-- EXERCISE DESCRIPTION --
Comb the records below for the string "uncs" and copy each line where it turns up.

-- DATASET EXCERPTS --
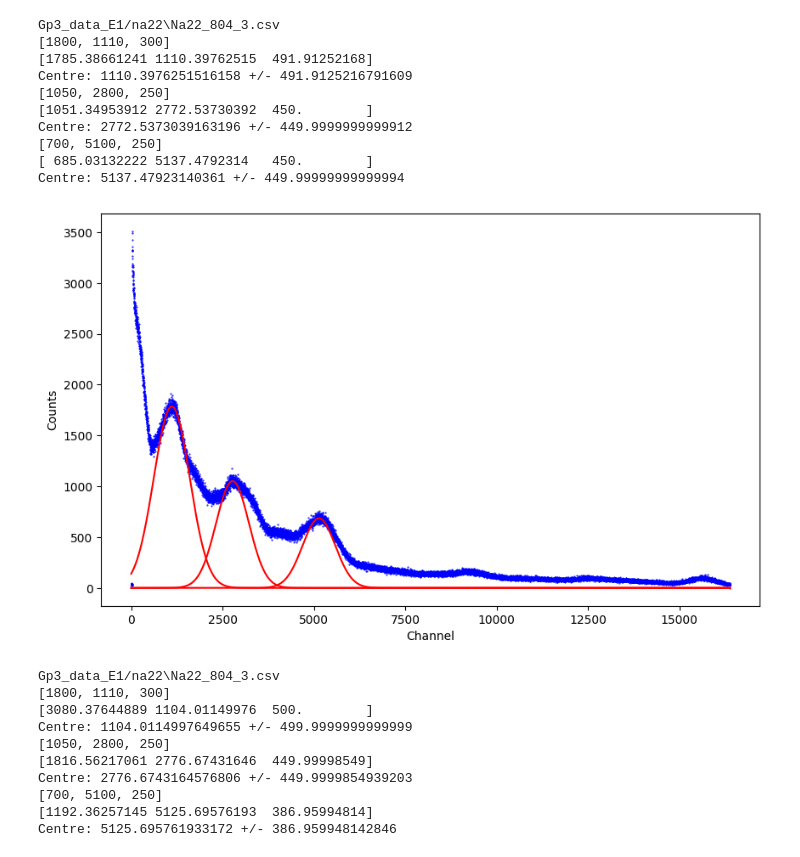
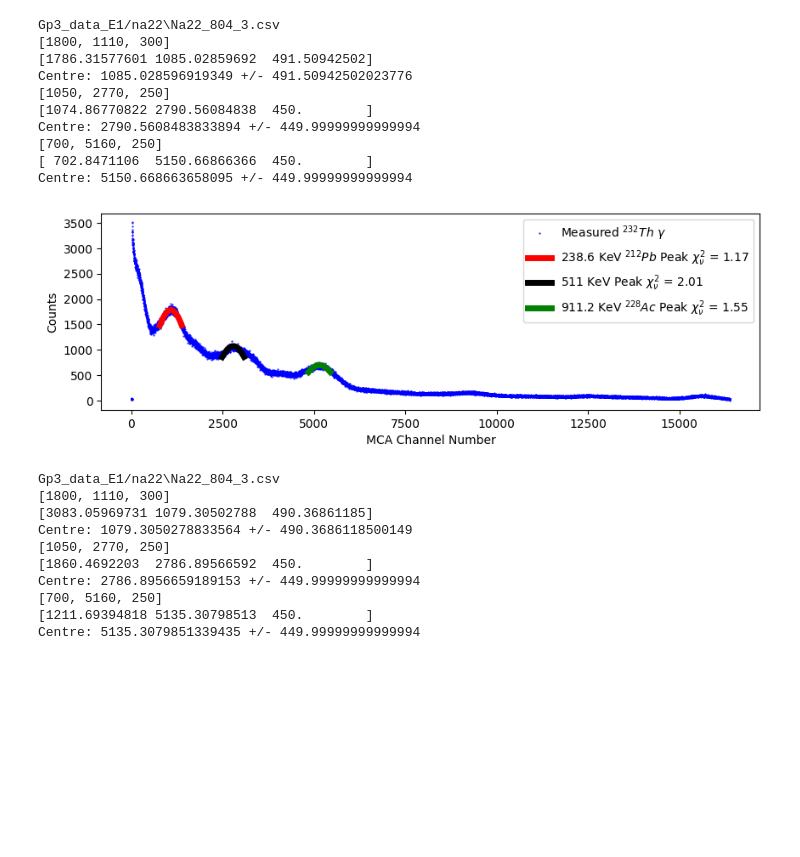
Before and after one commit to Shaquible/ENPH453, a Jupyter notebook: beta/calibrationFits.ipynb, the cells around one changed output. Cells and saved outputs as stored; diff of their text form; code cells hidden in the pictures; blank space fills up the shorter version.

```diff
--- a/beta/calibrationFits.ipynb
+++ b/beta/calibrationFits.ipynb
@@ -68,20 +76,25 @@ Centre: 7754.136869945644 +/- 177.03521244862603
 co60files = glob.glob('Gp3_data_E1/na22/*.csv')
 with open("na22Fits.csv", "w") as fp:
     fp.write("Peak1,Peak1Error,Peak2,Peak2Error,Peak3,Peak3Error\n")
+    j=0
     for co60file in co60files:
         print(co60file)
         data = pd.read_csv(co60file, skiprows=6)
         #using poisson errors
         data["uncs"] = np.sqrt(data["Counts"]) + 1e-9
-        plt.figure(figsize=(10, 6))
-        p0s = [[3500, 2900, 300], [700, 7500, 300], [400, 10500, 300]]
-        plt.plot(data["Channel"], data["Counts"],'bo', label=co60file, markersize=0.5)
+        plt.figure(figsize=(10, 3))
+        p0s = [[3500, 2900, 300], [700, 7350, 300], [400, 10500, 300]]
+        plt.plot(data["Channel"], data["Counts"],'bo', label=r"Measured $^{22}Na$ $\gamma$", markersize=0.5)
+        labels = ["511 KeV Annihilation Peak", "1275 KeV Photo Peak", "1786 KeV Sum Peak"]
+        colors = ["r-", "k-", "g-"]
         for i, p0 in enumerate(p0s):
             bounds = [[p0[0]-500, p0[1]-500, p0[2]-200], [p0[0]+500, p0[1]+500, p0[2]+200]]
-            popt, pcov = curve_fit(gaussFit, data["Channel"].to_numpy()[p0[1]-400:p0[1]+400], data["Counts"].to_numpy()[p0[1]-400:p0[1]+400], p0=p0, bounds=bounds, sigma=data["uncs"].to_numpy()[p0[1]-400:p0[1]+400])
+            popt, pcov = curve_fit(gaussFit, data["Channel"].to_numpy()[p0[1]-400:p0[1]+400], data["Counts"].to_numpy()[p0[1]-400:p0[1]+400], p0=p0, bounds=bounds, sigma=data["uncs"].to_numpy()[p0[1]-400:p0[1]+400], absolute_sigma=True)
             print(popt)
             centre = popt[1]
             error = popt[2]
+            chisqaure = np.sum((gaussFit(data["Channel"][int(centre)-400:int(centre)+400], *popt) - data["Counts"][int(centre)-400:int(centre)+400])**2 / data["uncs"][int(centre)-400:int(centre)+400]**2)/(len(data["uncs"][int(centre)-400:int(centre)+400])-3)
+            label = labels[i] + rf" $\chi^2_\nu$ = {chisqaure:.2f}"
             # error = np.sqrt(np.diag(pcov))[1]
             if i == 0:
                 fp.write(f"{centre},{error}")
@@ -89,10 +102,12 @@ with open("na22Fits.csv", "w") as fp:
                 fp.write(f",{centre},{error}")
 
             print(f"Centre: {centre} +/- {error}")
-            plt.plot(data["Channel"], gaussFit(data["Channel"], *popt), 'r-')
-
-        plt.xlabel('Channel')
+            plt.plot(data["Channel"][int(centre)-400:int(centre)+400], gaussFit(data["Channel"][int(centre)-400:int(centre)+400], *popt), colors[i], linewidth=5 , label=label)
+        plt.legend()
+        plt.xlabel('MCA Channel Number')
         plt.ylabel('Counts')
+        plt.savefig(f"plots/na22{j}_fit.svg", bbox_inches='tight')
+        j+=1
         plt.show()
         fp.write("\n")
 # %% [output]
@@ -123,54 +138,61 @@ Centre: 10504.884209362737 +/- 270.1580853383242
 # %%
 th02files = glob.glob('Gp3_data_E1/th02/*.csv')
 with open("th232Fits.csv", "w") as fp:
     fp.write("Peak1,Peak1Error,Peak2,Peak2Error,Peak3,Peak3Error\n")
+    j=0
     for th02file in th02files:
         print(co60file)
         data = pd.read_csv(th02file, skiprows=6)
         #using poisson errors
         data["uncs"] = np.sqrt(data["Counts"]) + 1e-9
-        plt.figure(figsize=(10, 6))
-        plt.plot(data["Channel"], data["Counts"],'bo', label=th02file, markersize=0.5)
-        p0s = [[1800, 1110, 300], [1050, 2800, 250], [700, 5100, 250]]
+        plt.figure(figsize=(10, 3))
+        plt.plot(data["Channel"], data["Counts"],'bo', label=r"Measured $^{232}Th$ $\gamma$", markersize=0.5)
+        p0s = [[1800, 1110, 300], [1050, 2770, 250], [700, 5160, 250]]
+        labels = [r"238.6 KeV $^{212}Pb$ Peak", r"511 KeV Peak", r"911.2 KeV $^{228}Ac$ Peak"]
+        colors = ["r-", "k-", "g-"]
         for i, p0 in enumerate(p0s):
             print(p0)
             bounds = [[p0[0]-1500, p0[1]-200, p0[2]-200], [p0[0]+1500, p0[1]+200, p0[2]+200]]
-            popt, pcov = curve_fit(gaussFit, data["Channel"].to_numpy()[p0[1]-100:p0[1]+100], data["Counts"].to_numpy()[p0[1]-100:p0[1]+100], p0=p0, bounds=bounds, sigma=data["uncs"].to_numpy()[p0[1]-100:p0[1]+100])
+            popt, pcov = curve_fit(gaussFit, data["Channel"].to_numpy()[p0[1]-300:p0[1]+300], data["Counts"].to_numpy()[p0[1]-300:p0[1]+300], p0=p0, bounds=bounds, sigma=data["uncs"].to_numpy()[p0[1]-300:p0[1]+300], absolute_sigma=True)
             print(popt)
             centre = popt[1]
             error = popt[2]
+            chisqaure = np.sum((gaussFit(data["Channel"][int(centre)-300:int(centre)+300], *popt) - data["Counts"][int(centre)-300:int(centre)+300])**2 / data["uncs"][int(centre)-300:int(centre)+300]**2)/(len(data["uncs"][int(centre)-300:int(centre)+300])-3)
+            label = labels[i] + rf" $\chi^2_\nu$ = {chisqaure:.2f}"
             # error = np.sqrt(np.diag(pcov))[1]
             if i == 0:
                 fp.write(f"{centre},{error}")
             else:
                 fp.write(f",{centre},{error}")
 
             print(f"Centre: {centre} +/- {error}")
-            plt.plot(data["Channel"], gaussFit(data["Channel"], *popt), 'r-')
-
-        plt.xlabel('Channel')
+            plt.plot(data["Channel"][int(centre)-300:int(centre)+300], gaussFit(data["Channel"][int(centre)-300:int(centre)+300], *popt), colors[i], linewidth=5 , label=label)
+        plt.legend()
+        plt.xlabel('MCA Channel Number')
         plt.ylabel('Counts')
+        plt.savefig(f"plots/th232{j}_fit.svg", bbox_inches='tight')
+        j+=1
         plt.show()
         fp.write("\n")
 # %% [output]
 Gp3_data_E1/na22\Na22_804_3.csv
 [1800, 1110, 300]
-[1785.38661241 1110.39762515  491.91252168]
-Centre: 1110.3976251516158 +/- 491.9125216791609
-[1050, 2800, 250]
-[1051.34953912 2772.53730392  450.        ]
-Centre: 2772.5373039163196 +/- 449.9999999999912
-[700, 5100, 250]
-[ 685.03132222 5137.4792314   450.        ]
-Centre: 5137.47923140361 +/- 449.99999999999994
+[1786.31577601 1085.02859692  491.50942502]
+Centre: 1085.028596919349 +/- 491.50942502023776
+[1050, 2770, 250]
+[1074.86770822 2790.56084838  450.        ]
+Centre: 2790.5608483833894 +/- 449.99999999999994
+[700, 5160, 250]
+[ 702.8471106  5150.66866366  450.        ]
+Centre: 5150.668663658095 +/- 449.99999999999994
-[figure, old version]
+[figure, new version]
 Gp3_data_E1/na22\Na22_804_3.csv
 [1800, 1110, 300]
-[3080.37644889 1104.01149976  500.        ]
-Centre: 1104.0114997649655 +/- 499.9999999999999
-[1050, 2800, 250]
-[1816.56217061 2776.67431646  449.99998549]
-Centre: 2776.6743164576806 +/- 449.9999854939203
-[700, 5100, 250]
-[1192.36257145 5125.69576193  386.95994814]
-Centre: 5125.695761933172 +/- 386.959948142846
+[3083.05969731 1079.30502788  490.36861185]
+Centre: 1079.3050278833564 +/- 490.3686118500149
+[1050, 2770, 250]
+[1860.4692203  2786.89566592  450.        ]
+Centre: 2786.8956659189153 +/- 449.99999999999994
+[700, 5160, 250]
+[1211.69394818 5135.30798513  450.        ]
+Centre: 5135.3079851339435 +/- 449.99999999999994
```
Also changed, not shown: parts of 4 cells of this notebook, 45 other files.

-- RESULT OF THE EXERCISE --
         data["uncs"] = np.sqrt(data["Counts"]) + 1e-9
-            popt, pcov = curve_fit(gaussFit, data["Channel"].to_numpy()[p0[1]-400:p0[1]+400], data["Counts"].to_numpy()[p0[1]-400:p0[1]+400], p0=p0, bounds=bounds, sigma=data["uncs"].to_numpy()[p0[1]-400:p0[1]+400])
+            popt, pcov = curve_fit(gaussFit, data["Channel"].to_numpy()[p0[1]-400:p0[1]+400], data["Counts"].to_numpy()[p0[1]-400:p0[1]+400], p0=p0, bounds=bounds, sigma=data["uncs"].to_numpy()[p0[1]-400:p0[1]+400], absolute_sigma=True)
+            chisqaure = np.sum((gaussFit(data["Channel"][int(centre)-400:int(centre)+400], *popt) - data["Counts"][int(centre)-400:int(centre)+400])**2 / data["uncs"][int(centre)-400:int(centre)+400]**2)/(len(data["uncs"][int(centre)-400:int(centre)+400])-3)
         data["uncs"] = np.sqrt(data["Counts"]) + 1e-9
-            popt, pcov = curve_fit(gaussFit, data["Channel"].to_numpy()[p0[1]-100:p0[1]+100], data["Counts"].to_numpy()[p0[1]-100:p0[1]+100], p0=p0, bounds=bounds, sigma=data["uncs"].to_numpy()[p0[1]-100:p0[1]+100])
+            popt, pcov = curve_fit(gaussFit, data["Channel"].to_numpy()[p0[1]-300:p0[1]+300], data["Counts"].to_numpy()[p0[1]-300:p0[1]+300], p0=p0, bounds=bounds, sigma=data["uncs"].to_numpy()[p0[1]-300:p0[1]+300], absolute_sigma=True)
+            chisqaure = np.sum((gaussFit(data["Channel"][int(centre)-300:int(centre)+300], *popt) - data["Counts"][int(centre)-300:int(centre)+300])**2 / data["uncs"][int(centre)-300:int(centre)+300]**2)/(len(data["uncs"][int(centre)-300:int(centre)+300])-3)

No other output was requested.